Because of the above, I am skeptical that Puijila has a close relationship with pinnipeds – and although I’m not convinced, I am equally receptive to the idea pending further analyses. There is much we’ve been waiting for – a detailed description of its anatomy and large, detailed figures of its skeleton were not included in the original study, which is understandable given the short length of Nature papers (however, it was not included as supplementary info either). There is certainly more work to be done, and there are rumors of a more detailed phylogenetic analysis in the works; such a study should include a comprehensive description of the skull and skeleton of Puijila accompanied by exhaustive figures (formerly difficult, but several modern journals have made this a far less difficult prospect), sample a broader variety of caniform carnivorans as well as more fossil and modern pinnipeds (fossil pinnipeds with postcranial skeletons such as Allodesmus, Thalassoleon, Leptophoca, Acrophoca, Piscophoca, Imagotaria, Neotherium, and Proneotherium) as well as the “beach bear” Kolponomos (which was not included in the original analysis or discussed by Rybczynski et al. 2009). Puijila certainly could belong to some group of otterlike “protopinnipeds” as hypothesized, but given the few characters uniting them, it very well could be some sort of mustelid or other aquatic carnivore.
Berta, A., C.E. Ray and A.R. Wyss. 1989. Skeleton of the oldest known pinniped, Enaliarctos mealsi. Science 244:60-62
Berta, A. 1991. New Enaliarctos* (Pinnipedimorpha) from the Miocene of Oregon and the role of "Enaliarctids" in Pinniped Phylogeny. Smithsonian Contributions to Paleobiology 69.

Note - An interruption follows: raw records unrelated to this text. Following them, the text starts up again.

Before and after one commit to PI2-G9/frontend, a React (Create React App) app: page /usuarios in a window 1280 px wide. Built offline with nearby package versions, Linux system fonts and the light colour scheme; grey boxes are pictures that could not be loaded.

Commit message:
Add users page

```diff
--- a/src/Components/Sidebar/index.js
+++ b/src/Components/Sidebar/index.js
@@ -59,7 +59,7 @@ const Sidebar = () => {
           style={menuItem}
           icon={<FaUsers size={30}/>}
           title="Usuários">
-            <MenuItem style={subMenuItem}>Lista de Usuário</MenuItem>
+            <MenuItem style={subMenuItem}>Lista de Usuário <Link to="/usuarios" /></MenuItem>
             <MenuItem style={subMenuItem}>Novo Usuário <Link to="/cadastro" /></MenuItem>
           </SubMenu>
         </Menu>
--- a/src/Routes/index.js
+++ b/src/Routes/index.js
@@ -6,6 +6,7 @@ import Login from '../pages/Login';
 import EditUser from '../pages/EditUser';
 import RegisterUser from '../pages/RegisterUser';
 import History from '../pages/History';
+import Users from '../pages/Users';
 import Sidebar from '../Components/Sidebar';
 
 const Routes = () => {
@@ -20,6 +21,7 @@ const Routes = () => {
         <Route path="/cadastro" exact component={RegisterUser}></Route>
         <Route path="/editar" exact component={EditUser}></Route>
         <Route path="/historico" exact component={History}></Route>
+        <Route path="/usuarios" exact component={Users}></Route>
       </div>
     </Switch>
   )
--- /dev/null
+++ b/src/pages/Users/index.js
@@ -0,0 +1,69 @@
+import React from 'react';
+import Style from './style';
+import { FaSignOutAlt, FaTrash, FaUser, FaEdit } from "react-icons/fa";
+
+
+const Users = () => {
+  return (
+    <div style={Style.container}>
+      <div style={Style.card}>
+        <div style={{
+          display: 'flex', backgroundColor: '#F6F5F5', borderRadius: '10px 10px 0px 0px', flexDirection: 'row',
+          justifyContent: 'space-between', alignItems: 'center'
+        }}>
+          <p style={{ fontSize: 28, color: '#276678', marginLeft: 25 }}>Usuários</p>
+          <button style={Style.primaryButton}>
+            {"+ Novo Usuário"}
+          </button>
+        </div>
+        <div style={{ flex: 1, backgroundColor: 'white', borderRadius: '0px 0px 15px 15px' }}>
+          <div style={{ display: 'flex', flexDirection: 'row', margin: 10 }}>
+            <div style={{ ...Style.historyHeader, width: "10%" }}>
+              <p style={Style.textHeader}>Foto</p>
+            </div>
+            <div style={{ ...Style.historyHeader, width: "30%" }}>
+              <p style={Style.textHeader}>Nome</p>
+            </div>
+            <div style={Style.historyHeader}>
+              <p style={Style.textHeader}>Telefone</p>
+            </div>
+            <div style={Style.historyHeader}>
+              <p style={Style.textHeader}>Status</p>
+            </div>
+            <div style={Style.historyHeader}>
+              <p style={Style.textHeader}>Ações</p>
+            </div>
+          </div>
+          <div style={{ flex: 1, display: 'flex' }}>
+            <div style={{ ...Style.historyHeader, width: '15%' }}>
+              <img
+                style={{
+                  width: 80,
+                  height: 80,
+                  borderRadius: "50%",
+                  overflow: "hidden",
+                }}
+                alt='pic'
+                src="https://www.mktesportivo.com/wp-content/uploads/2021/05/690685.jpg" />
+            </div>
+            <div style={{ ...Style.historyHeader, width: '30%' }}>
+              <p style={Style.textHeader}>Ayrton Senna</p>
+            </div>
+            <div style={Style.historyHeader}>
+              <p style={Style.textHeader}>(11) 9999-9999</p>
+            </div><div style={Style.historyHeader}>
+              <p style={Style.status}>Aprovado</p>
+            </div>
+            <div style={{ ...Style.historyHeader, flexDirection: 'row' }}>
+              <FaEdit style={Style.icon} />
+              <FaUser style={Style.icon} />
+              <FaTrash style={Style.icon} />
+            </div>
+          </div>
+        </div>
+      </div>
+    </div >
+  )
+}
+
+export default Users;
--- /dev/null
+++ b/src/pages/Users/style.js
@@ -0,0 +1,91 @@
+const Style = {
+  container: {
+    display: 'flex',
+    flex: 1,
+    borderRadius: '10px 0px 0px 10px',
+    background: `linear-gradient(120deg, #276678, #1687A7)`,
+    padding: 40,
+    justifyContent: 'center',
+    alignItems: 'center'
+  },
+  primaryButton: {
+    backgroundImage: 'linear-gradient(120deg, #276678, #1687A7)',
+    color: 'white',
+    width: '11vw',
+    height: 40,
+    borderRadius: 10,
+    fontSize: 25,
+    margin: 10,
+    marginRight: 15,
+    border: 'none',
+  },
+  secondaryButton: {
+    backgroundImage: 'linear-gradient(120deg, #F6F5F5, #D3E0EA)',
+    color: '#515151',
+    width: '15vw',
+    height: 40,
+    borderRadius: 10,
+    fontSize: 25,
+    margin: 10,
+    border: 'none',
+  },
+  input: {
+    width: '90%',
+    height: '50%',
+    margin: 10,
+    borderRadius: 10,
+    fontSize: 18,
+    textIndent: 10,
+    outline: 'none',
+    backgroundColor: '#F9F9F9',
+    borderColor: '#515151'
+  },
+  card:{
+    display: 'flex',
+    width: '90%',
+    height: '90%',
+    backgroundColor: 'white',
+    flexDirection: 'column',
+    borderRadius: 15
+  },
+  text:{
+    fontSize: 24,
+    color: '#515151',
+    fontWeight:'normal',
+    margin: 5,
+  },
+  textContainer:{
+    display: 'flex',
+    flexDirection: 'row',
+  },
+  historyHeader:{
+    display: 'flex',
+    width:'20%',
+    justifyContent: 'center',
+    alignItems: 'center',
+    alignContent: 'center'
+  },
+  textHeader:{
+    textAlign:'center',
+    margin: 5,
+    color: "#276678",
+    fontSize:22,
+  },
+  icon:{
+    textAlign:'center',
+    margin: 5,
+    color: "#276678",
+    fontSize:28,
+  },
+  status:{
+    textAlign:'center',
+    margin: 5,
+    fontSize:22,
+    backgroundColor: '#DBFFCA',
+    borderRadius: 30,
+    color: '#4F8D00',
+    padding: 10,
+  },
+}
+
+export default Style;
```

A. Berta. 1994. New specimens of the pinnipediform Pteronarctos from the Miocene of Oregon. Smithsonian Contributions to Paleobiology 78:1-30
Rybczynski, N., Dawson, M.R., Tedford, R.H. (2009). "A semi-aquatic Arctic mammalian carnivore from the Miocene epoch and origin of Pinnipedia". Nature 458 (7241): 1021–24
R. H. Tedford, L. G. Barnes, and C. E. Ray (1994). "The early Miocene littoral ursoid carnivoran Kolponomos: Systematics and mode of life". Proceedings of the San Diego Society of Natural History 29:11-32.